The crowd that came out for the opening of Rock of Ages at the Brooks Atkinson on April 7 could conservatively be termed "well-lit." Not only were flashlights in the shape of mini-cigarette lighters supplied to the customers — the better to streak the sky with, in moments of musical madness — Coors beer was hustled in the aisles at $6 a pop, and executives from all three theatre chains imbibed as if to say, "Drink up!"
You'd think in something called Rock of Ages that Rolling Rock would be available, but no. People with different tastes were directed to a solitary Blue Moon stand elsewhere in the theatre. For all practical purposes, Coors had the concession, and, to keep that thought uppermost in your mind, six different Coors signs littered the set — a sad and seedy little Sunset Strip rock bar called The Bourbon Room, which designer Beowulf Boritt extends invitingly beyond the stage into the audience.
An enthusiastic salute to hard-driving '80s metal is not everybody's cup of Coors, of course. It was entirely possible on opening night to have two-and-a-half hours of songs from the vintage music-video era of the '80s wash over you without recognizing a note, while the person next to you is banging his head back and forth, mouthing the words. The theatre traditionalist is likely to feel he has entered the Twilight Zone. As one asided to me at the half-time — er, intermission — "Is this the end of the world?"
There seems to be some sort of storyline running along side, and in and out, of the golden oldies of Bon Jovi, Poison, Styx, Pat Benatar, Twisted Sister, Journey, Whitesnake, et al. Book writer Chris D'Arienzo has gone about his task as if he were doing an MTV Mamma Mia!, never interrupting the ebb and flow of replays for long.
[flipbook] As plot would have it, the fabled Bourbon Room is marked for the wrecking ball to make way for a mall, and only a rock benefit can bail the club out. In terms of human development, there's a slight pass at a love story between two wannabe rockers from out of town — Sherrie, as in "Oh, Sherrie" (Amy Spanger), and Drew (ex-"American Idol" contender Constantine Maroulis) — disrupted momentarily by his brief stint in boy band-land and her fling at pole-dancing strip-teasing. Then, there's the other-man complication, Stacee Jaxx (James Carpinello), a sleazy rock icon.

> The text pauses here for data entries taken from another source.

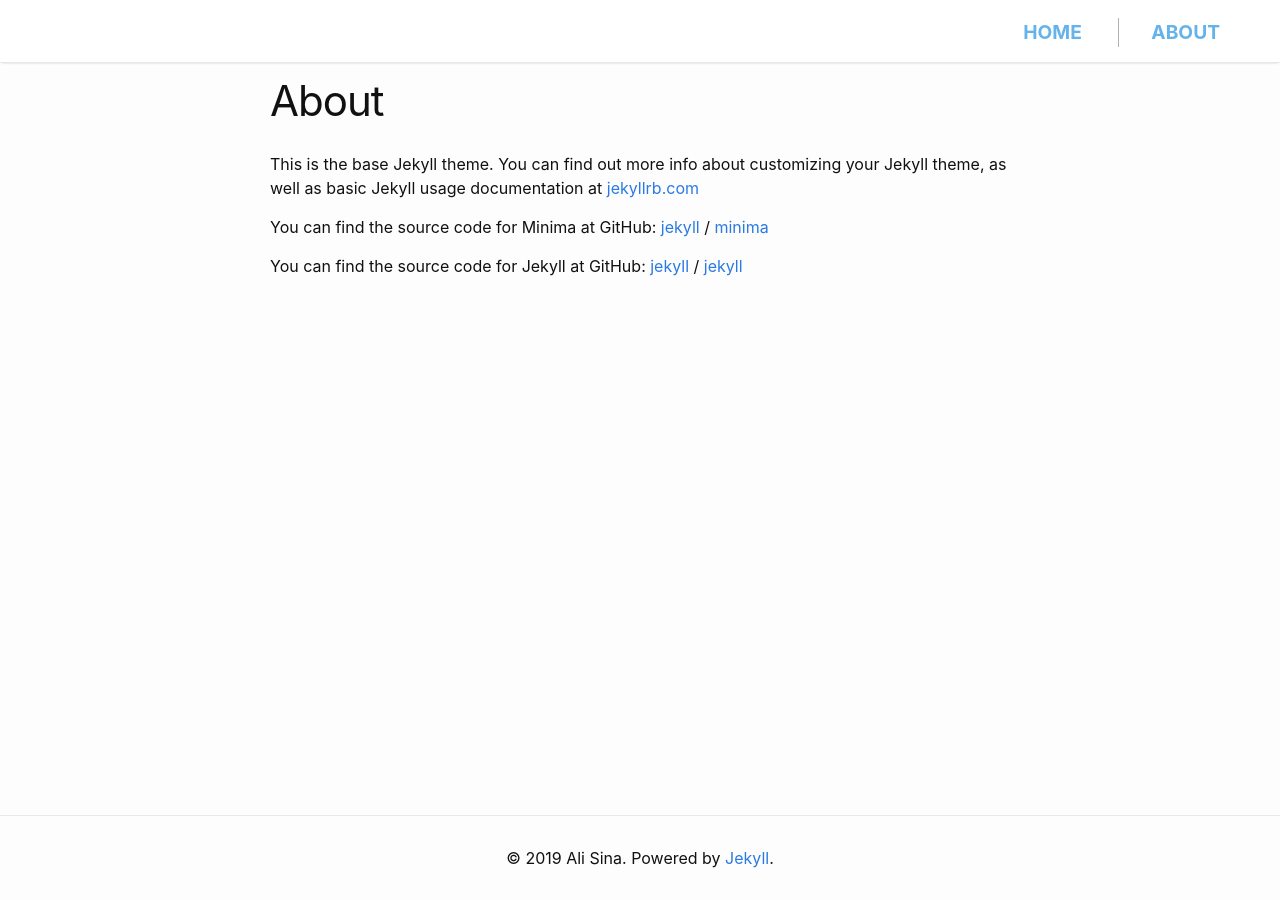
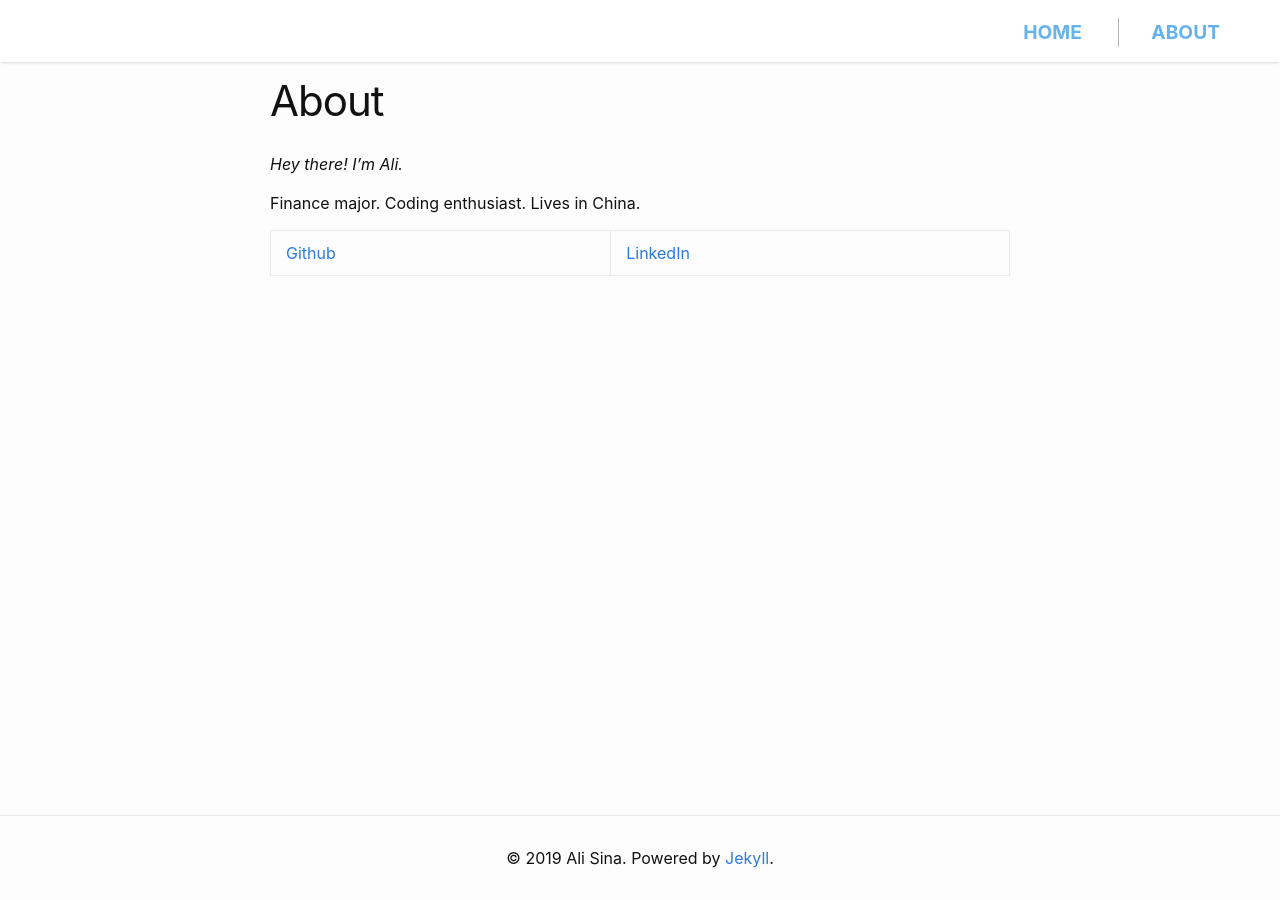
Before and after one commit to sinablk/sinablk.github.io, a Jekyll site: the page built from about/index.md, in a window 1280 px wide. Built offline with Jekyll 4.4.1, drawn with Linux system fonts in a browser that asks for light colours; nearby versions of some CDN libraries.

Commit message:
Edit about page

```diff
--- a/about/index.md
+++ b/about/index.md
@@ -3,15 +3,8 @@ layout: page
 title: About
 ---
 
-This is the base Jekyll theme. You can find out more info about customizing your Jekyll theme, as well as basic Jekyll usage documentation at [jekyllrb.com](https://jekyllrb.com/)
+*Hey there! I'm Ali.*
 
-You can find the source code for Minima at GitHub:
-[jekyll][jekyll-organization] /
-[minima](https://github.com/jekyll/minima)
+Finance major. Coding enthusiast. Lives in China.
 
-You can find the source code for Jekyll at GitHub:
-[jekyll][jekyll-organization] /
-[jekyll](https://github.com/jekyll/jekyll)
-
-
-[jekyll-organization]: https://github.com/jekyll
+[Github](https://github.com/alissina) | [LinkedIn](https://linkedin.com/alisina92)
```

That's all director Kristin Hanggi and choreographer Kelly Devine need to keep the joint jumpin' — and the evening comes to a crashing end just like a chaotic rock concert.
The opening night party was held a few yards east of the theatre at the Edison Ballroom, which has been underused this season as an after-party venue but proved perfect for this occasion because it provided a stage where rock-stars among the first-nighters could perform till dawn's early light if they had a mind to.

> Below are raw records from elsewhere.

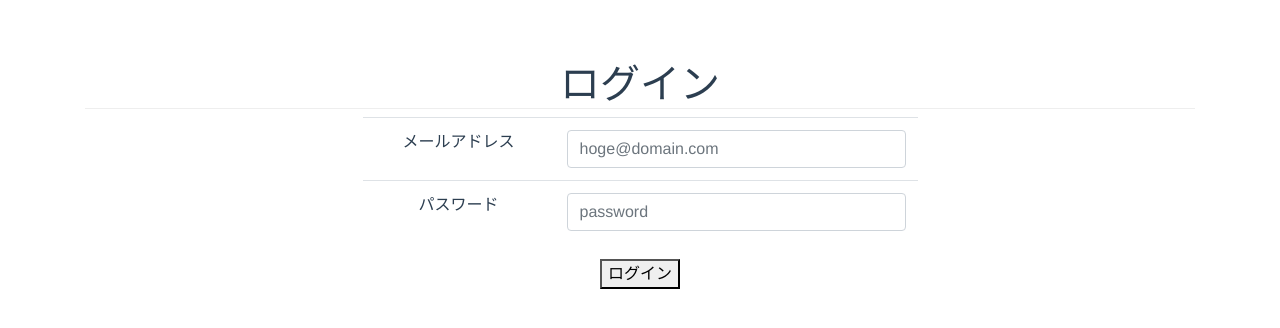
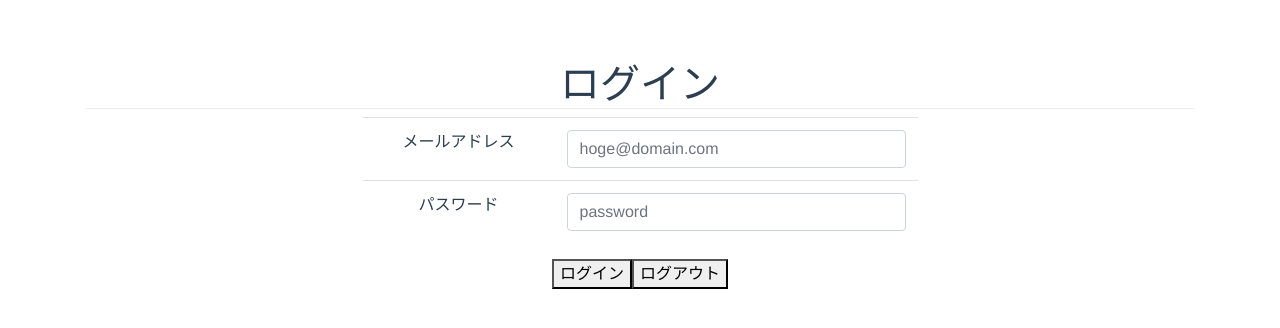
Before and after one commit to sfk25/annually_report_frontend, a Vue app: page /login in a window 1280 px wide. Shown: the top 328 px of the page. Built offline with nearby package versions, Linux system fonts and the light colour scheme.

Commit message:
ログアウト機能の追加

```diff
--- a/src/components/Login.vue
+++ b/src/components/Login.vue
@@ -20,6 +20,7 @@
     </table>
 
     <button @click="login">ログイン</button>
+    <button @click="logout">ログアウト</button>
 
   </div>
 </template>
@@ -43,12 +44,26 @@ export default {
       }
       axios
       // TODO ドメインを環境ごとに切り分けたい
-        .post('http://localhost:8090/api/v1/login', params, {
+        .post('http://localhost:8090/api/v1/auth/login', params, {
           xsrfHeaderName: 'X-XSRF-TOKEN',
           withCredentials: true
         })
         .then(function (response) {
           router.push('articles')
+        })
+        .catch((res) => {
+          console.error(res)
+        })
+    },
+    logout: function () {
+      axios
+      // TODO ドメインを環境ごとに切り分けたい
+        .post('http://localhost:8090/api/v1/auth/logout', {}, {
+          xsrfHeaderName: 'X-XSRF-TOKEN',
+          withCredentials: true
+        })
+        .then(function (response) {
+          // TODO Vue側のユーザー情報削除
         })
         .catch((res) => {
           console.error(res)
--- a/src/router/index.js
+++ b/src/router/index.js
@@ -27,7 +27,7 @@ router.beforeEach((to, from, next) => {
   if (to.matched.some(record => record.meta.requiresAuth)) {
     axios
     // TODO ドメインを環境ごとに切り分けたい
-      .post('http://localhost:8090/api/v1/login/init', {}, {
+      .post('http://localhost:8090/api/v1/auth/init', {}, {
         xsrfHeaderName: 'X-XSRF-TOKEN',
         withCredentials: true
       })
```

Night Ranger (Kelly Keagy, Brad Gillis and Jack Blade) charged the Edison stage first, followed by January Jane (with Maroulis) and, into the a.m., Evolution.
Jim Peterik, who wrote Journey's "The Search Is Over," arrived like a true rocker, with multicolored hair. Jamie & Beverly came via VH1's "Rock of Love Bus."
Others up for the '80s nostalgia were Mark Schoenfeld (who wrote Brooklyn for Broadway), Nikki Blonsky from the "Hairspray" flick, Patrick Wilson, chef Rocco DiSpirito, Pulitzer Prize-winning playwright David Lindsay-Abaire (apparently open to new tricks), Noah Emmerich (with his revved-up teenage niece), Michael Urie from "Ugly Betty," Justin Tranter of "Semi-Precious Weapons," producer-actress Tamara Tunie, Max von Essen (looking like Clark Kent in glasses) and Cry-Baby's Elizabeth Stanley (both back from a Xanadu tour) and John Bolton (bound for Goodspeed this summer to test the waters of Lucky Guy with Gary Beach).
|1 | 2 Next|